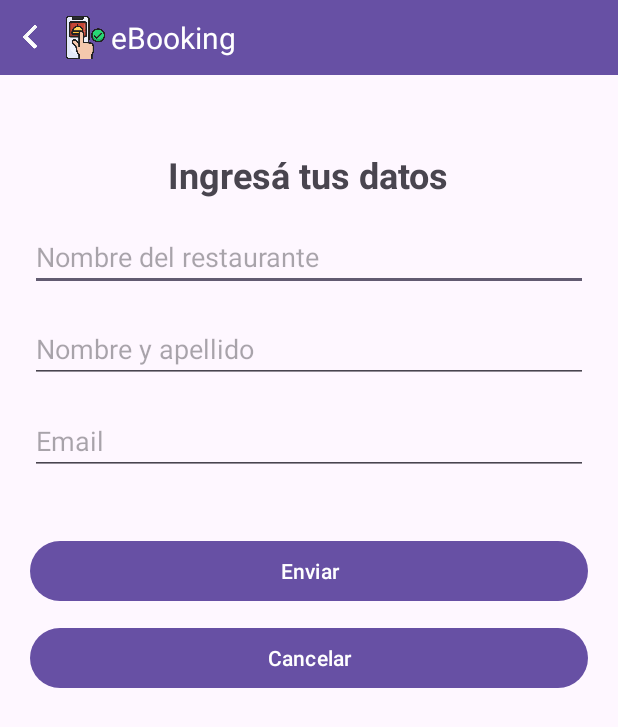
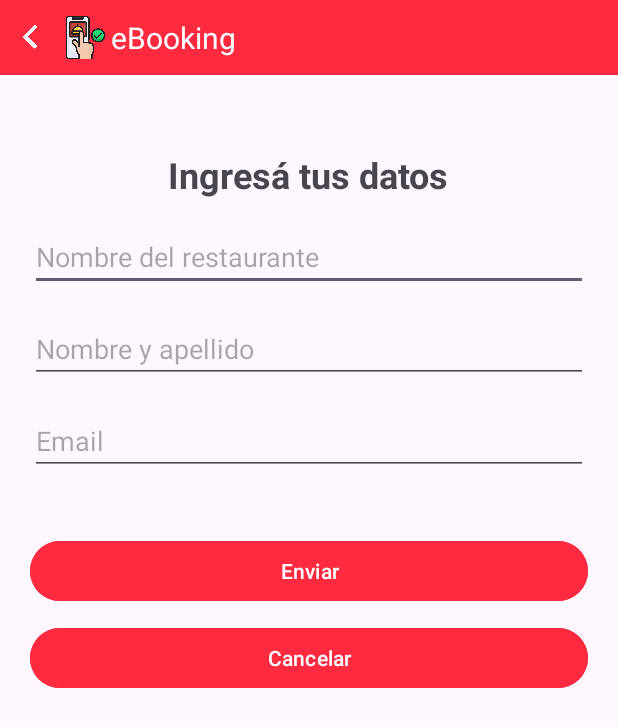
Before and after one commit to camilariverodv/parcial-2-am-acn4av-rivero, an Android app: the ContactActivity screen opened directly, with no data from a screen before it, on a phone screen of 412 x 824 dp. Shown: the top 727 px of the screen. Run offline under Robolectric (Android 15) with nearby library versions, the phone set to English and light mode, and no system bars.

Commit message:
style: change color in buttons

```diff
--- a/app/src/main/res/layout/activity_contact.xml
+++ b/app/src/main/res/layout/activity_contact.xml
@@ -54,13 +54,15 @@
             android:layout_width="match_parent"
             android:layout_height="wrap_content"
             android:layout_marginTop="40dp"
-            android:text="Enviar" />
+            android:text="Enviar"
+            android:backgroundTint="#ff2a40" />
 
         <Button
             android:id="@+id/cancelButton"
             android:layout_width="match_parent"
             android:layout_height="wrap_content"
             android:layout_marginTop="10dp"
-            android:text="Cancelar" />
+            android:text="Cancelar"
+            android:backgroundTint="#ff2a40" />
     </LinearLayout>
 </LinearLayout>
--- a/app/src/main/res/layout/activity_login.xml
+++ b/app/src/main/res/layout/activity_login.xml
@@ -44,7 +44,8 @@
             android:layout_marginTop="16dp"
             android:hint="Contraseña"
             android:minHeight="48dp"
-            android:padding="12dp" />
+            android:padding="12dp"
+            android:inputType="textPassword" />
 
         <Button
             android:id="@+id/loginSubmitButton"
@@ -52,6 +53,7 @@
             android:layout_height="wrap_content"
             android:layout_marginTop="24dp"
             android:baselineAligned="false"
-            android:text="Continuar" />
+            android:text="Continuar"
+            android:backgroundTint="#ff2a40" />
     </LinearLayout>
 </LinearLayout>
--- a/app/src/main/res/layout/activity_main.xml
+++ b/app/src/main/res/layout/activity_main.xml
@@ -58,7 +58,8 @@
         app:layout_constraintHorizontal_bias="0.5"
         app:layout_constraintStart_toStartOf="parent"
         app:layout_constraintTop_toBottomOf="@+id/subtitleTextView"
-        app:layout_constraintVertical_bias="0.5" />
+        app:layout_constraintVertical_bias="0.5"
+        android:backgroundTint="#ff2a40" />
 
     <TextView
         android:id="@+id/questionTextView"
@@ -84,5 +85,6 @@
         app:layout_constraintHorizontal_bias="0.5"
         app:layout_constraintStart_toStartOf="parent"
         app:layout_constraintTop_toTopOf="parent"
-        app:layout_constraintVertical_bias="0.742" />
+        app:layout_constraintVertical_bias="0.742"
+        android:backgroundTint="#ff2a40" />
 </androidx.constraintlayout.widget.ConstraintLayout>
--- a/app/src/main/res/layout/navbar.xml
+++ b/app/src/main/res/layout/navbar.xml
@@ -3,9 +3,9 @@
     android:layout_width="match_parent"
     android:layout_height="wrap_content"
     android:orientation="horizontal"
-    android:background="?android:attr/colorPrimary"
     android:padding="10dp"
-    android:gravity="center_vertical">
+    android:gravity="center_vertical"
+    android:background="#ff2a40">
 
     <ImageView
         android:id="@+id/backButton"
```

------------------------------------------------------------

**Task requirements:** A verbatim copy of the records above, without pictures, is required.

**Expected output:**
Before and after one commit to camilariverodv/parcial-2-am-acn4av-rivero, an Android app: the ContactActivity screen opened directly, with no data from a screen before it, on a phone screen of 412 x 824 dp. Shown: the top 727 px of the screen. Run offline under Robolectric (Android 15) with nearby library versions, the phone set to English and light mode, and no system bars.

Commit message:
style: change color in buttons

```diff
--- a/app/src/main/res/layout/activity_contact.xml
+++ b/app/src/main/res/layout/activity_contact.xml
@@ -54,13 +54,15 @@
             android:layout_width="match_parent"
             android:layout_height="wrap_content"
             android:layout_marginTop="40dp"
-            android:text="Enviar" />
+            android:text="Enviar"
+            android:backgroundTint="#ff2a40" />
 
         <Button
             android:id="@+id/cancelButton"
             android:layout_width="match_parent"
             android:layout_height="wrap_content"
             android:layout_marginTop="10dp"
-            android:text="Cancelar" />
+            android:text="Cancelar"
+            android:backgroundTint="#ff2a40" />
     </LinearLayout>
 </LinearLayout>
--- a/app/src/main/res/layout/activity_login.xml
+++ b/app/src/main/res/layout/activity_login.xml
@@ -44,7 +44,8 @@
             android:layout_marginTop="16dp"
             android:hint="Contraseña"
             android:minHeight="48dp"
-            android:padding="12dp" />
+            android:padding="12dp"
+            android:inputType="textPassword" />
 
         <Button
             android:id="@+id/loginSubmitButton"
@@ -52,6 +53,7 @@
             android:layout_height="wrap_content"
             android:layout_marginTop="24dp"
             android:baselineAligned="false"
-            android:text="Continuar" />
+            android:text="Continuar"
+            android:backgroundTint="#ff2a40" />
     </LinearLayout>
 </LinearLayout>
--- a/app/src/main/res/layout/activity_main.xml
+++ b/app/src/main/res/layout/activity_main.xml
@@ -58,7 +58,8 @@
         app:layout_constraintHorizontal_bias="0.5"
         app:layout_constraintStart_toStartOf="parent"
         app:layout_constraintTop_toBottomOf="@+id/subtitleTextView"
-        app:layout_constraintVertical_bias="0.5" />
+        app:layout_constraintVertical_bias="0.5"
+        android:backgroundTint="#ff2a40" />
 
     <TextView
         android:id="@+id/questionTextView"
@@ -84,5 +85,6 @@
         app:layout_constraintHorizontal_bias="0.5"
         app:layout_constraintStart_toStartOf="parent"
         app:layout_constraintTop_toTopOf="parent"
-        app:layout_constraintVertical_bias="0.742" />
+        app:layout_constraintVertical_bias="0.742"
+        android:backgroundTint="#ff2a40" />
 </androidx.constraintlayout.widget.ConstraintLayout>
--- a/app/src/main/res/layout/navbar.xml
+++ b/app/src/main/res/layout/navbar.xml
@@ -3,9 +3,9 @@
     android:layout_width="match_parent"
     android:layout_height="wrap_content"
     android:orientation="horizontal"
-    android:background="?android:attr/colorPrimary"
     android:padding="10dp"
-    android:gravity="center_vertical">
+    android:gravity="center_vertical"
+    android:background="#ff2a40">
 
     <ImageView
         android:id="@+id/backButton"
```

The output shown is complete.